On February 5, the Autonomous Administration of North and East Syria—the regional government—announced that it was suspending Rudaw Media Network’s license to operate in northeastern Syria (Rojava), claiming the network spreads “hate and misinformation,” Rudaw reported. The administration also withdrew the licenses of all Rudaw employees, according to the report. Rudaw issued a statement on February 6 condemning the decision. 

“Authorities in Northern Syria must halt their censorship efforts against the Rudaw network and investigate thoroughly assaults against its staff,” said CPJ Middle East and North Africa Program Coordinator Sherif Mansour. “Journalists should be allowed to cover the region independently without retribution, no matter how the Asayish forces feel about it.” 

On the afternoon of February 2, a Rudaw crew consisting of reporter Viviyan Fatah, cameraman Issa Hassan, and driver Abdullah Majdal left to cover the funerals in a vehicle with the Rudaw logo, according to a journalist familiar with the case, who spoke to CPJ on the condition of anonymity, as they have not been authorized to speak publicly. Hassan, Fatah, and Majdal declined to speak to CPJ, as they have not been authorized by their outlet to do so.

At the funeral, an unidentified armed group, seemingly awaiting the crew’s arrival, began harassing them and discouraging their coverage, however the crew was able to finish their report, according to the journalist familiar with the case.

After the funeral, the cameraman and driver were collecting their equipment when five people, armed and wearing black military uniforms, approached the two and identified themselves as Asayish forces, according to Rudaw spokesperson Rebaz Ali, who spoke to CPJ by email. The group ordered the two journalists into their car and drove in front and behind the two, guiding them into a desert area in the city suburbs.

After they stopped, the group ordered Hassan and Majdal out of their car, blindfolded them, and proceeded to beat them with batons and threaten them if they continued working for Rudaw, according to the outlet’s report.
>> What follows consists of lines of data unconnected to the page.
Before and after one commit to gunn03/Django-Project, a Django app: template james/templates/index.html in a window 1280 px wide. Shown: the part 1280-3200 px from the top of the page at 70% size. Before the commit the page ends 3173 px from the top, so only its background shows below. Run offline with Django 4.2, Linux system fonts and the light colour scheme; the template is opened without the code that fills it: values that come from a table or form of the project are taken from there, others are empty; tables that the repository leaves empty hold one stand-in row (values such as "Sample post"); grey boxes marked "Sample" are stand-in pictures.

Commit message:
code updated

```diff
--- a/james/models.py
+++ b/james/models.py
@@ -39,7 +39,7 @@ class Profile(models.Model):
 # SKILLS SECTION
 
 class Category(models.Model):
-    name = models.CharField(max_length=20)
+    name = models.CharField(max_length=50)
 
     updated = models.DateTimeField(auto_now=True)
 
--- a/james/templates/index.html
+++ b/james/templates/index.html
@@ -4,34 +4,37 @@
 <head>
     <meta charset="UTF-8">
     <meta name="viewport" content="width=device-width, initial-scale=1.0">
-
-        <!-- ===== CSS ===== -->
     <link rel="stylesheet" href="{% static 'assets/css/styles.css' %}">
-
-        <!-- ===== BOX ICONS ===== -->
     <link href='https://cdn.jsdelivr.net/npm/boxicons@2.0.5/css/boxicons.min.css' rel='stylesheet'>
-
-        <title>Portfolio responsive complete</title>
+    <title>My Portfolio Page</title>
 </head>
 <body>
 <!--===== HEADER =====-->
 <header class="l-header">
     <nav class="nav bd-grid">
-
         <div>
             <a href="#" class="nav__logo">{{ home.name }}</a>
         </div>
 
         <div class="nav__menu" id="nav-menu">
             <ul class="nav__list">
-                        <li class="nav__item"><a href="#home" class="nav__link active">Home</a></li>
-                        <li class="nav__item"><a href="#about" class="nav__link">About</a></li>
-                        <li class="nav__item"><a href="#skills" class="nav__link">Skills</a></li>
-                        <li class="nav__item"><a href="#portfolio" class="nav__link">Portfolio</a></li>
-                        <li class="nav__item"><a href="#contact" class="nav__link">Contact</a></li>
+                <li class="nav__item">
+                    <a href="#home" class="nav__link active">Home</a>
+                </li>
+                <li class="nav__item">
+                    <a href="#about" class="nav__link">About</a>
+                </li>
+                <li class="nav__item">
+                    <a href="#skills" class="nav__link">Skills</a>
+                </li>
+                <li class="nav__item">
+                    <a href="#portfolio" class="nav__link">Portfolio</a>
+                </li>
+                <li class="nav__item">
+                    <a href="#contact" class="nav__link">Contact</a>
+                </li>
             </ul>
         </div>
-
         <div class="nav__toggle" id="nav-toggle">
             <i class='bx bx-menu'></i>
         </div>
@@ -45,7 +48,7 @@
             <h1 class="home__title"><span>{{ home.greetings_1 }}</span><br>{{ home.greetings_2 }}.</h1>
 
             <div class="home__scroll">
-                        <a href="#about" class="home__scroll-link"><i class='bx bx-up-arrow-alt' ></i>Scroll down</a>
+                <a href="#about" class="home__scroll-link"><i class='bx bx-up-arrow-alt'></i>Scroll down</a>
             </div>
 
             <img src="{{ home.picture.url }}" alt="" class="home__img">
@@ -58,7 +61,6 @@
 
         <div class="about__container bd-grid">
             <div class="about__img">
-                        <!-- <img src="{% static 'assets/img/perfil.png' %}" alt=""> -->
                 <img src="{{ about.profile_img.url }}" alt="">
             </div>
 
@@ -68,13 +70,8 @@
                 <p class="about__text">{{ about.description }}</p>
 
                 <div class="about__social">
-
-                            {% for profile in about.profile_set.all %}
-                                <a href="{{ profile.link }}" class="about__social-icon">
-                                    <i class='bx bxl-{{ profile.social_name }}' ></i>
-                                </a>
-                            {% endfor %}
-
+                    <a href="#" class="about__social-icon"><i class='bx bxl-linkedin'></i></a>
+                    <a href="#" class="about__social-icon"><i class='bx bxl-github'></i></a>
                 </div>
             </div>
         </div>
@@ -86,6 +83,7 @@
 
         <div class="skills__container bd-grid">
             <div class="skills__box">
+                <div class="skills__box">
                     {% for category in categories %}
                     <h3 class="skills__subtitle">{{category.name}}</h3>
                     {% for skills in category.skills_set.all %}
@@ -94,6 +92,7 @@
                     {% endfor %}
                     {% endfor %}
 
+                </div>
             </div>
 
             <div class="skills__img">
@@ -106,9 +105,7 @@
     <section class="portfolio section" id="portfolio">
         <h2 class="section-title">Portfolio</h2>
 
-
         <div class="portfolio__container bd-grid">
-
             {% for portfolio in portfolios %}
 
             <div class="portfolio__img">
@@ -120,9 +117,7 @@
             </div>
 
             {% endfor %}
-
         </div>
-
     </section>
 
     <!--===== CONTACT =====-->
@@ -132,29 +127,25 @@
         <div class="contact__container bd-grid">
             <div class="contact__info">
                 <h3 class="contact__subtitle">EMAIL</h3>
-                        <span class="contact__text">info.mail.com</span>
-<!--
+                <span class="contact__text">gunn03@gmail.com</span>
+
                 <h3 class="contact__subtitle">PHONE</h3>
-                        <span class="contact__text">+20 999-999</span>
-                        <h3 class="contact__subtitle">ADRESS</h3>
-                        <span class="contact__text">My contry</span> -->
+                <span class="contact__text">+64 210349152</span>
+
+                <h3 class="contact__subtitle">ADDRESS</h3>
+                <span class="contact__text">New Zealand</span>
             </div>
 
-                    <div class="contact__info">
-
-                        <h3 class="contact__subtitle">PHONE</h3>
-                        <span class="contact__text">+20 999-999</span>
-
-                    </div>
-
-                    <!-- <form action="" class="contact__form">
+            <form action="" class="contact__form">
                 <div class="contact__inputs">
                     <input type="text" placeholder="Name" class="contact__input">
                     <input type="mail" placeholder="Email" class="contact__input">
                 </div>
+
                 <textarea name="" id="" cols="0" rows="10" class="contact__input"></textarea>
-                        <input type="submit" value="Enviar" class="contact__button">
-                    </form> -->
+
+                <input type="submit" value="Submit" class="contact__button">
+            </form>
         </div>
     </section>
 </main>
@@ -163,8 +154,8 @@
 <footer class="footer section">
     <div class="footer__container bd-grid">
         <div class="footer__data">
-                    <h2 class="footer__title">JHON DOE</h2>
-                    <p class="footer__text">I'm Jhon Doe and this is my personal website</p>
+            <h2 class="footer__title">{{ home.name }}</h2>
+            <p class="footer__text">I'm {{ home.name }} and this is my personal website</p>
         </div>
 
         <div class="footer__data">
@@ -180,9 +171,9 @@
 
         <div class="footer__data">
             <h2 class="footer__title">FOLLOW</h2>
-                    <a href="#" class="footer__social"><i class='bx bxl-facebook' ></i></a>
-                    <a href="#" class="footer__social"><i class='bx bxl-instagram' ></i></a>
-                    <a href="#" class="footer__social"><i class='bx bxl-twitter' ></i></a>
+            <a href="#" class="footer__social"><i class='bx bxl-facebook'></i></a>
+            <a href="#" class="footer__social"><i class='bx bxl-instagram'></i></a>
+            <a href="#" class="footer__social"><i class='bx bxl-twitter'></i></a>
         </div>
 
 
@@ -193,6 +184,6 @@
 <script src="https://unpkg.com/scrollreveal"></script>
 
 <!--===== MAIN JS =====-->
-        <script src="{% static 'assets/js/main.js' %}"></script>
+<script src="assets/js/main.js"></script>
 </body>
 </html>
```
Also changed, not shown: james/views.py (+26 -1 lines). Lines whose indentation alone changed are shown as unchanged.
After a half hour, the two men were released to their own car. CPJ was unable to confirm if the journalists reported the incident to police, received medical treatment, and what their injuries, if any, were.

The group also confiscated the crew’s camera, live stream equipment, and Fatah’s purse, which included several personal and media identification cards, according to the Rudaw’s report. As of Tuesday, February 8, none of the items had been returned to the journalists or their news outlet, according to Ali. 

As Fatah was leaving the funeral, the journalist was approached by six female members of Qamishli’s local Asayish security forces who threatened to beat her if she continued working for Rudaw and accused her of working for “the enemies,” referencing the Turkish government, according to a person familiar with the case.

Also in attendance was Avin Yousif, co-chair of Free Media Union at the Autonomous Administration of North and East Syria, the Syrian Journalists’ syndicate, who witnessed the incident and told CPJ by phone that “it is unacceptable to treat journalists like that, as it is against all principles of the free media.”

Yousif joined Fatah after the security forces asked the journalist to go to the Asayish headquarters in the city, Yousif told CPJ. At the headquarters, authorities apologized and said they would work to prevent future similar situations.

“They (Asayish forces) abused and disrespected our staff,” Ali told CPJ, adding that the outlet condemns the attack and has asked Rojava authorities to “protect our staff and respect the freedom of the press.”

The crew has filed a lawsuit at Asayish headquarters, and they were promised that the attackers would be found and their items recovered, according to Rudaw’s report.

Asayish forces have not publicly taken responsibility for the act. CPJ called Badi Ahmed, spokesperson for the Asayish forces in the Rojava region, multiple times for comment but he did not answer. 

CPJ called Ciwan Mulla Ibrahim, co-chair of information department in the Autonomous Administration of North and East Syria, for comment about the revoked licenses, but he declined to speak.